WHAT YOU HAVE TO DO.
Take every line from the entries below that includes the word "group" and copy it.

Content revision data.
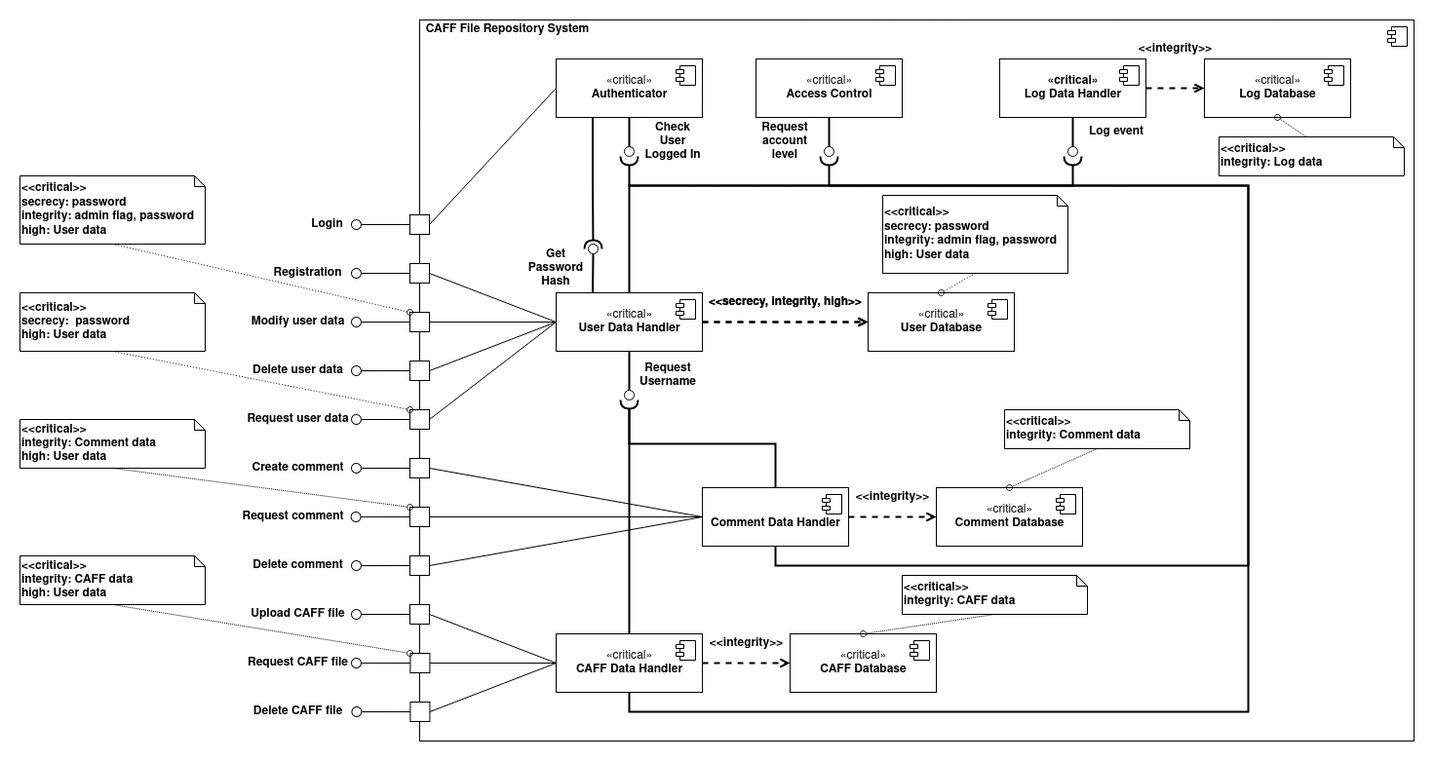
Earlier version of the draw.io export Documentation/Component-Diagram.png (nemkrisz11/Computer-Security-Homework-2021-SHAjt). Source tidied: cells renumbered, new cells last; positions are measured from the earlier drawing's top-left corner, leaving out a move shared by most shapes.
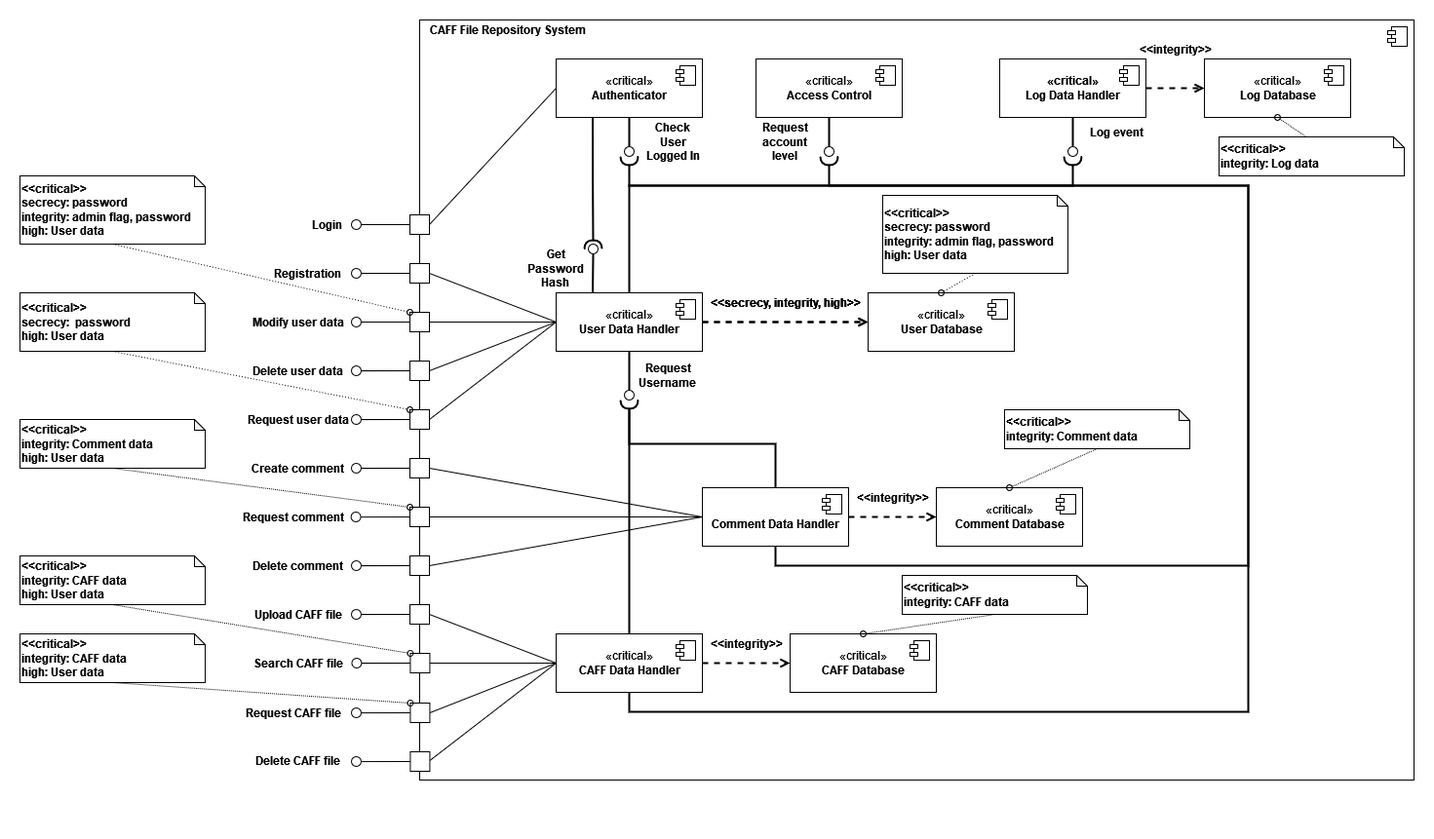
After the commit.

Commit message:
#23 modify user password, component diagram and delete user fix

Change to the diagram source:
```diff
@@ -3,7 +3,7 @@
     <mxCell id="0" />
     <mxCell id="1" parent="0" />
     <mxCell id="2" style="html=1;" parent="1" vertex="1">
-      <mxGeometry x="410" width="1020" height="740" as="geometry" />
+      <mxGeometry x="410" width="1020" height="780" as="geometry" />
     </mxCell>
     <mxCell id="3" style="shape=module;jettyWidth=8;jettyHeight=4;" parent="2" vertex="1">
       <mxGeometry x="1" width="20" height="20" relative="1" as="geometry">
@@ -315,40 +315,22 @@
       <mxGeometry x="229.6" y="600" width="110" height="20" as="geometry" />
     </mxCell>
     <mxCell id="85" value="Request CAFF file" style="text;html=1;align=center;verticalAlign=middle;strokeColor=none;fillColor=none;fontStyle=1;" parent="1" vertex="1">
-      <mxGeometry x="225" y="650" width="120" height="20" as="geometry" />
+      <mxGeometry x="220" y="701" width="120" height="20" as="geometry" />
     </mxCell>
-    <mxCell id="86" style="group;" parent="1" vertex="1">
-      <mxGeometry x="340" y="700" width="80.4" height="20" as="geometry" />
-    </mxCell>
-    <mxCell id="87" style="edgeStyle=none;rounded=0;jettySize=auto;html=1;endArrow=none;endFill=0;" parent="86" edge="1" source="88" target="90">
-      <mxGeometry relative="1" as="geometry" />
-    </mxCell>
-    <mxCell id="88" style="rounded=0;whiteSpace=wrap;html=1;" parent="86" vertex="1">
-      <mxGeometry x="60.4" width="20" height="20" as="geometry" />
-    </mxCell>
-    <mxCell id="89" style="rounded=0;orthogonalLoop=1;jettySize=auto;html=1;endArrow=none;endFill=0;sketch=0;sourcePerimeterSpacing=0;targetPerimeterSpacing=0;edgeStyle=orthogonalEdgeStyle;" parent="86" edge="1">
-      <mxGeometry relative="1" as="geometry">
-        <mxPoint x="60.4" y="10" as="sourcePoint" />
-        <mxPoint x="10.4" y="10" as="targetPoint" />
-      </mxGeometry>
-    </mxCell>
-    <mxCell id="90" style="ellipse;whiteSpace=wrap;html=1;align=center;points=[];outlineConnect=0;sketch=0;rotation=-85;" parent="86" vertex="1">
-      <mxGeometry x="0.4" y="5" width="10" height="10" as="geometry" />
-    </mxCell>
     <mxCell id="91" value="Delete CAFF file" style="text;html=1;align=center;verticalAlign=middle;strokeColor=none;fillColor=none;fontStyle=1;" parent="1" vertex="1">
-      <mxGeometry x="230" y="700" width="110" height="20" as="geometry" />
+      <mxGeometry x="230" y="750" width="110" height="20" as="geometry" />
     </mxCell>
     <mxCell id="92" style="group;" parent="1" vertex="1">
-      <mxGeometry x="339.6" y="650" width="90.8" height="20" as="geometry" />
+      <mxGeometry x="339.6" y="700" width="90.8" height="70" as="geometry" />
     </mxCell>
     <mxCell id="93" style="group;" parent="92" vertex="1">
       <mxGeometry x="10.4" width="80.4" height="20" as="geometry" />
     </mxCell>
     <mxCell id="94" style="rounded=0;whiteSpace=wrap;html=1;" parent="93" vertex="1">
-      <mxGeometry x="50.4" width="20" height="20" as="geometry" />
+      <mxGeometry x="50.4" y="1" width="20" height="20" as="geometry" />
     </mxCell>
     <mxCell id="95" style="ellipse;whiteSpace=wrap;html=1;align=center;points=[];outlineConnect=0;sketch=0;rotation=-85;" parent="92" vertex="1">
-      <mxGeometry x="0.4" y="5" width="10" height="10" as="geometry" />
+      <mxGeometry x="0.4" y="6" width="10" height="10" as="geometry" />
     </mxCell>
     <mxCell id="96" style="edgeStyle=none;rounded=0;jettySize=auto;html=1;endArrow=none;endFill=0;exitX=0;exitY=0.5;exitDx=0;exitDy=0;" parent="92" edge="1" source="94" target="95">
       <mxGeometry relative="1" as="geometry" />
@@ -356,8 +338,10 @@
     <mxCell id="97" style="edgeStyle=none;rounded=0;jettySize=auto;html=1;exitX=1;exitY=0.5;exitDx=0;exitDy=0;entryX=0;entryY=0.5;entryDx=0;entryDy=0;endArrow=none;endFill=0;" parent="1" edge="1" source="81" target="13">
       <mxGeometry relative="1" as="geometry" />
     </mxCell>
-    <mxCell id="98" style="edgeStyle=none;rounded=0;jettySize=auto;html=1;exitX=1;exitY=0.5;exitDx=0;exitDy=0;entryX=0;entryY=0.5;entryDx=0;entryDy=0;endArrow=none;endFill=0;" parent="1" edge="1" source="88" target="13">
-      <mxGeometry relative="1" as="geometry" />
+    <mxCell id="98" style="edgeStyle=none;rounded=0;jettySize=auto;html=1;exitX=1;exitY=0.5;exitDx=0;exitDy=0;entryX=0;entryY=0.5;entryDx=0;entryDy=0;endArrow=none;endFill=0;" parent="1" edge="1" target="13">
+      <mxGeometry relative="1" as="geometry">
+        <mxPoint x="420.4" y="760" as="sourcePoint" />
+      </mxGeometry>
     </mxCell>
     <mxCell id="99" style="edgeStyle=none;rounded=0;jettySize=auto;html=1;exitX=1;exitY=0.5;exitDx=0;exitDy=0;entryX=0;entryY=0.5;entryDx=0;entryDy=0;endArrow=none;endFill=0;" parent="1" edge="1" source="94" target="13">
       <mxGeometry relative="1" as="geometry" />
@@ -501,13 +485,11 @@
     <mxCell id="141" value="&lt;div align=&quot;left&quot;&gt;&lt;b&gt;&amp;lt;&amp;lt;critical&amp;gt;&amp;gt;&lt;/b&gt;&lt;/div&gt;&lt;div align=&quot;left&quot;&gt;&lt;b&gt;integrity: Comment data&lt;br&gt;&lt;/b&gt;&lt;/div&gt;&lt;div align=&quot;left&quot;&gt;&lt;b&gt;high: User data&lt;br&gt;&lt;/b&gt;&lt;/div&gt;" style="shape=note;whiteSpace=wrap;html=1;backgroundOutline=1;darkOpacity=0.05;size=11;align=left;" parent="1" vertex="1">
       <mxGeometry y="410" width="190" height="50" as="geometry" />
     </mxCell>
-    <mxCell id="142" style="edgeStyle=none;rounded=0;jettySize=auto;html=1;exitX=0.5;exitY=1;exitDx=0;exitDy=0;exitPerimeter=0;dashed=1;dashPattern=1 1;endArrow=oval;endFill=0;strokeWidth=1;" parent="1" edge="1" source="143">
-      <mxGeometry relative="1" as="geometry">
-        <mxPoint x="400" y="650" as="targetPoint" />
-      </mxGeometry>
+    <mxCell id="142" style="edgeStyle=none;rounded=0;jettySize=auto;html=1;exitX=0.5;exitY=1;exitDx=0;exitDy=0;exitPerimeter=0;dashed=1;dashPattern=1 1;endArrow=oval;endFill=0;strokeWidth=1;entryX=0;entryY=0;entryDx=0;entryDy=0;" parent="1" edge="1" source="143" target="94">
+      <mxGeometry relative="1" as="geometry" />
     </mxCell>
     <mxCell id="143" value="&lt;div align=&quot;left&quot;&gt;&lt;b&gt;&amp;lt;&amp;lt;critical&amp;gt;&amp;gt;&lt;/b&gt;&lt;/div&gt;&lt;div align=&quot;left&quot;&gt;&lt;b&gt;integrity: CAFF data&lt;br&gt;&lt;/b&gt;&lt;/div&gt;&lt;div align=&quot;left&quot;&gt;&lt;b&gt;high: User data&lt;br&gt;&lt;/b&gt;&lt;/div&gt;" style="shape=note;whiteSpace=wrap;html=1;backgroundOutline=1;darkOpacity=0.05;size=11;align=left;" parent="1" vertex="1">
-      <mxGeometry y="550" width="190" height="50" as="geometry" />
+      <mxGeometry y="630" width="190" height="50" as="geometry" />
     </mxCell>
     <mxCell id="144" style="edgeStyle=none;rounded=0;jettySize=auto;html=1;exitX=0.5;exitY=1;exitDx=0;exitDy=0;exitPerimeter=0;entryX=0.5;entryY=0;entryDx=0;entryDy=0;dashed=1;dashPattern=1 1;endArrow=oval;endFill=0;strokeWidth=1;" parent="1" edge="1" source="145" target="22">
       <mxGeometry relative="1" as="geometry" />
@@ -544,5 +526,52 @@
     <mxCell id="154" value="&lt;b&gt;Get Password Hash&lt;br&gt;&lt;/b&gt;" style="text;html=1;strokeColor=none;fillColor=none;align=center;verticalAlign=middle;whiteSpace=wrap;rounded=0;" parent="1" vertex="1">
       <mxGeometry x="510" y="240" width="80" height="30" as="geometry" />
     </mxCell>
+    <mxCell id="155" style="group;" parent="1" vertex="1">
+      <mxGeometry x="340" y="650" width="80.4" height="20" as="geometry" />
+    </mxCell>
+    <mxCell id="87" style="edgeStyle=none;rounded=0;jettySize=auto;html=1;endArrow=none;endFill=0;" parent="155" edge="1" source="88" target="90">
+      <mxGeometry relative="1" as="geometry" />
+    </mxCell>
+    <mxCell id="88" style="rounded=0;whiteSpace=wrap;html=1;" parent="155" vertex="1">
+      <mxGeometry x="60.4" width="20" height="20" as="geometry" />
+    </mxCell>
+    <mxCell id="156" style="rounded=0;orthogonalLoop=1;jettySize=auto;html=1;endArrow=none;endFill=0;sketch=0;sourcePerimeterSpacing=0;targetPerimeterSpacing=0;edgeStyle=orthogonalEdgeStyle;" parent="155" edge="1">
+      <mxGeometry relative="1" as="geometry">
+        <mxPoint x="60.4" y="10" as="sourcePoint" />
+        <mxPoint x="10.4" y="10" as="targetPoint" />
+      </mxGeometry>
+    </mxCell>
+    <mxCell id="90" style="ellipse;whiteSpace=wrap;html=1;align=center;points=[];outlineConnect=0;sketch=0;rotation=-85;" parent="155" vertex="1">
+      <mxGeometry x="0.4" y="5" width="10" height="10" as="geometry" />
+    </mxCell>
+    <mxCell id="157" value="Search CAFF file" style="text;html=1;align=center;verticalAlign=middle;strokeColor=none;fillColor=none;fontStyle=1;" parent="1" vertex="1">
+      <mxGeometry x="230" y="650" width="110" height="20" as="geometry" />
+    </mxCell>
+    <mxCell id="158" style="edgeStyle=orthogonalEdgeStyle;rounded=0;jettySize=auto;html=1;exitX=1;exitY=0.5;exitDx=0;exitDy=0;endArrow=none;endFill=0;" parent="1" edge="1" source="88">
+      <mxGeometry relative="1" as="geometry">
+        <mxPoint x="550" y="660" as="targetPoint" />
+      </mxGeometry>
+    </mxCell>
+    <mxCell id="159" style="rounded=0;jettySize=auto;html=1;exitX=0.5;exitY=1;exitDx=0;exitDy=0;exitPerimeter=0;entryX=0;entryY=0;entryDx=0;entryDy=0;endArrow=oval;endFill=0;dashed=1;dashPattern=1 1;" parent="1" edge="1" source="160" target="88">
+      <mxGeometry relative="1" as="geometry" />
+    </mxCell>
+    <mxCell id="160" value="&lt;div align=&quot;left&quot;&gt;&lt;b&gt;&amp;lt;&amp;lt;critical&amp;gt;&amp;gt;&lt;/b&gt;&lt;/div&gt;&lt;div align=&quot;left&quot;&gt;&lt;b&gt;integrity: CAFF data&lt;br&gt;&lt;/b&gt;&lt;/div&gt;&lt;div align=&quot;left&quot;&gt;&lt;b&gt;high: User data&lt;br&gt;&lt;/b&gt;&lt;/div&gt;" style="shape=note;whiteSpace=wrap;html=1;backgroundOutline=1;darkOpacity=0.05;size=11;align=left;" parent="1" vertex="1">
+      <mxGeometry y="550" width="190" height="50" as="geometry" />
+    </mxCell>
+    <mxCell id="161" style="group;" parent="1" vertex="1">
+      <mxGeometry x="339.6" y="750" width="90.8" height="70" as="geometry" />
+    </mxCell>
+    <mxCell id="162" style="group;" parent="161" vertex="1">
+      <mxGeometry x="10.4" width="80.4" height="20" as="geometry" />
+    </mxCell>
+    <mxCell id="163" style="rounded=0;whiteSpace=wrap;html=1;" parent="162" vertex="1">
+      <mxGeometry x="50.4" y="1" width="20" height="20" as="geometry" />
+    </mxCell>
+    <mxCell id="164" style="ellipse;whiteSpace=wrap;html=1;align=center;points=[];outlineConnect=0;sketch=0;rotation=-85;" parent="161" vertex="1">
+      <mxGeometry x="0.4" y="6" width="10" height="10" as="geometry" />
+    </mxCell>
+    <mxCell id="165" style="edgeStyle=none;rounded=0;jettySize=auto;html=1;endArrow=none;endFill=0;exitX=0;exitY=0.5;exitDx=0;exitDy=0;" parent="161" edge="1" source="163" target="164">
+      <mxGeometry relative="1" as="geometry" />
+    </mxCell>
   </root>
 </mxGraphModel>
```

PROBLEM SOLUTION.
-    <mxCell id="86" style="group;" parent="1" vertex="1">
     <mxCell id="92" style="group;" parent="1" vertex="1">
     <mxCell id="93" style="group;" parent="92" vertex="1">
+    <mxCell id="155" style="group;" parent="1" vertex="1">
+    <mxCell id="161" style="group;" parent="1" vertex="1">
+    <mxCell id="162" style="group;" parent="161" vertex="1">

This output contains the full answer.